* **Try it**:
Go through the entries below, tally each line that has the word "list", and give only the total.

─── Extracted entries

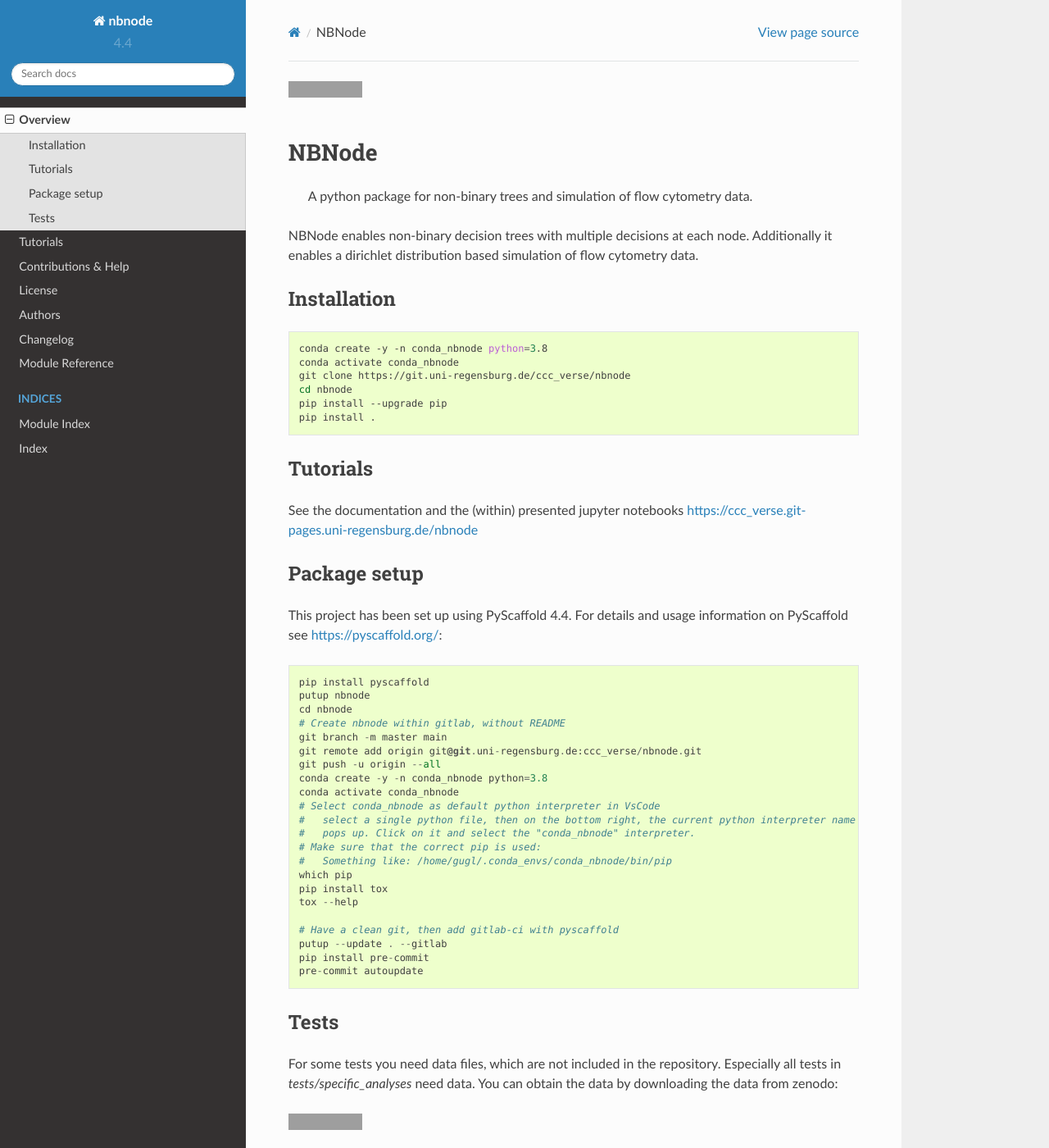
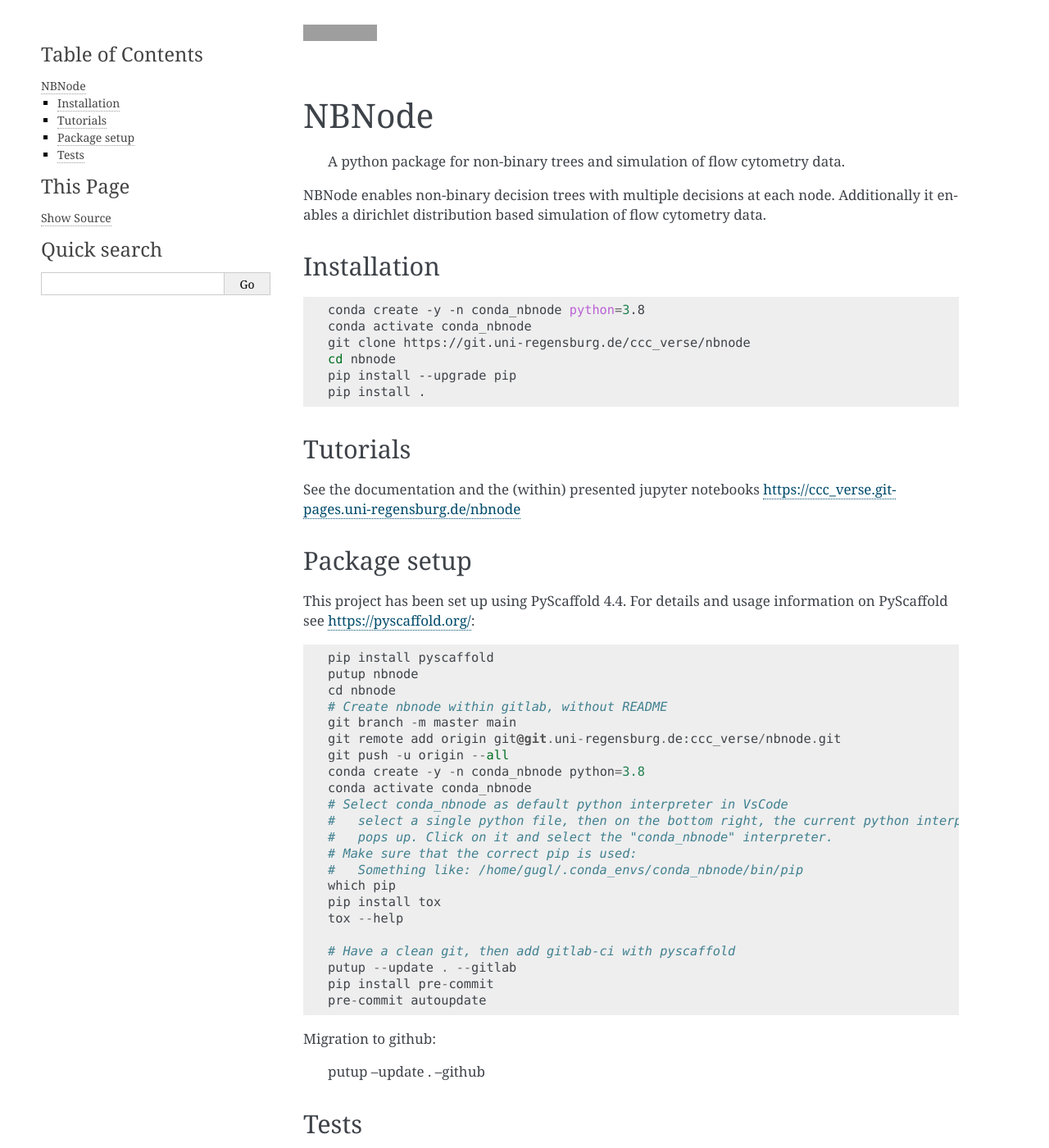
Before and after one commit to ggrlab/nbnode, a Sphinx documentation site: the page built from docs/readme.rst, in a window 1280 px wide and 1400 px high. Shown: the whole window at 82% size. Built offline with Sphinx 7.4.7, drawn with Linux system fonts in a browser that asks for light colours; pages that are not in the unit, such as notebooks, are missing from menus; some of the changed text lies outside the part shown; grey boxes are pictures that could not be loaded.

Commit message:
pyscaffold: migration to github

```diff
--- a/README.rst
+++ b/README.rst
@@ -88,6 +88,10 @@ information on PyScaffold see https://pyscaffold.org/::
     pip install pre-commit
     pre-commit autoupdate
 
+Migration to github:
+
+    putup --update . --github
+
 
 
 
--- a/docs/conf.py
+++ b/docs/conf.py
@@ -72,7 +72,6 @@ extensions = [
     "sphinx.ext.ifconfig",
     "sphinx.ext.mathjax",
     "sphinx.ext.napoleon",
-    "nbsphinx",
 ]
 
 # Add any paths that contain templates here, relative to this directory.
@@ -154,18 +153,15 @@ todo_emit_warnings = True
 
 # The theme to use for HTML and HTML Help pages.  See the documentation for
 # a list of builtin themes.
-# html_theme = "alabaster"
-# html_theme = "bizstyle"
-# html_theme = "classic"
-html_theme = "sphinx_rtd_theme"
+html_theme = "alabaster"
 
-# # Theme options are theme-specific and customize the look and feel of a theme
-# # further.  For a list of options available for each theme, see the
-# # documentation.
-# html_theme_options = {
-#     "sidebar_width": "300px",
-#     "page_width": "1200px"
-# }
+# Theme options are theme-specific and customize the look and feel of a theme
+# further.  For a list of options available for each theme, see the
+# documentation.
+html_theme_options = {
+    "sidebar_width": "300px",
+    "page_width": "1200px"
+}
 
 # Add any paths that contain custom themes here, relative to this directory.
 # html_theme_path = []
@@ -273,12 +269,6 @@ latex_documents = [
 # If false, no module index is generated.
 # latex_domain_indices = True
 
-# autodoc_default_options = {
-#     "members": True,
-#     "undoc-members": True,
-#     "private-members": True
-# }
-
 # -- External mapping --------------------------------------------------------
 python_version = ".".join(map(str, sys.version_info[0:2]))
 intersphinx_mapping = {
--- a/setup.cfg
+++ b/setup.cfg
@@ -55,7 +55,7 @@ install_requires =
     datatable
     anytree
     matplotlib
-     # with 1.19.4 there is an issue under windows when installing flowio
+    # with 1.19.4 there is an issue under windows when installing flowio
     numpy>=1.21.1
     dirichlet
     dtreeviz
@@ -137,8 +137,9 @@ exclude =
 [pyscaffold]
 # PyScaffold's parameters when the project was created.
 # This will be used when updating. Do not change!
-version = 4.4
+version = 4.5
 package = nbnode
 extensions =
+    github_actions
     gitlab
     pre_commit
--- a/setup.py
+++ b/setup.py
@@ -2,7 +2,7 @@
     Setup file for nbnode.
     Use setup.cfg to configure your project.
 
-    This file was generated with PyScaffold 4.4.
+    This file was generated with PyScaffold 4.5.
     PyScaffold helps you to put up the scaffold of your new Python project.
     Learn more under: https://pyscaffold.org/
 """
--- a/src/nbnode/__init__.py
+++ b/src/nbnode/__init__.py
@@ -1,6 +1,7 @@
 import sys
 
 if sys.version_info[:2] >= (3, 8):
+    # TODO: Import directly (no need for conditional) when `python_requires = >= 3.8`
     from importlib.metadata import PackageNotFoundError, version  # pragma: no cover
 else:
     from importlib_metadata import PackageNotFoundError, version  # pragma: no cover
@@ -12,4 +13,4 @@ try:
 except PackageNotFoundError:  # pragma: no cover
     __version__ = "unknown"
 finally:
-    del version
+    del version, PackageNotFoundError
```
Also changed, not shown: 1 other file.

──────

* **Result of this task**:
3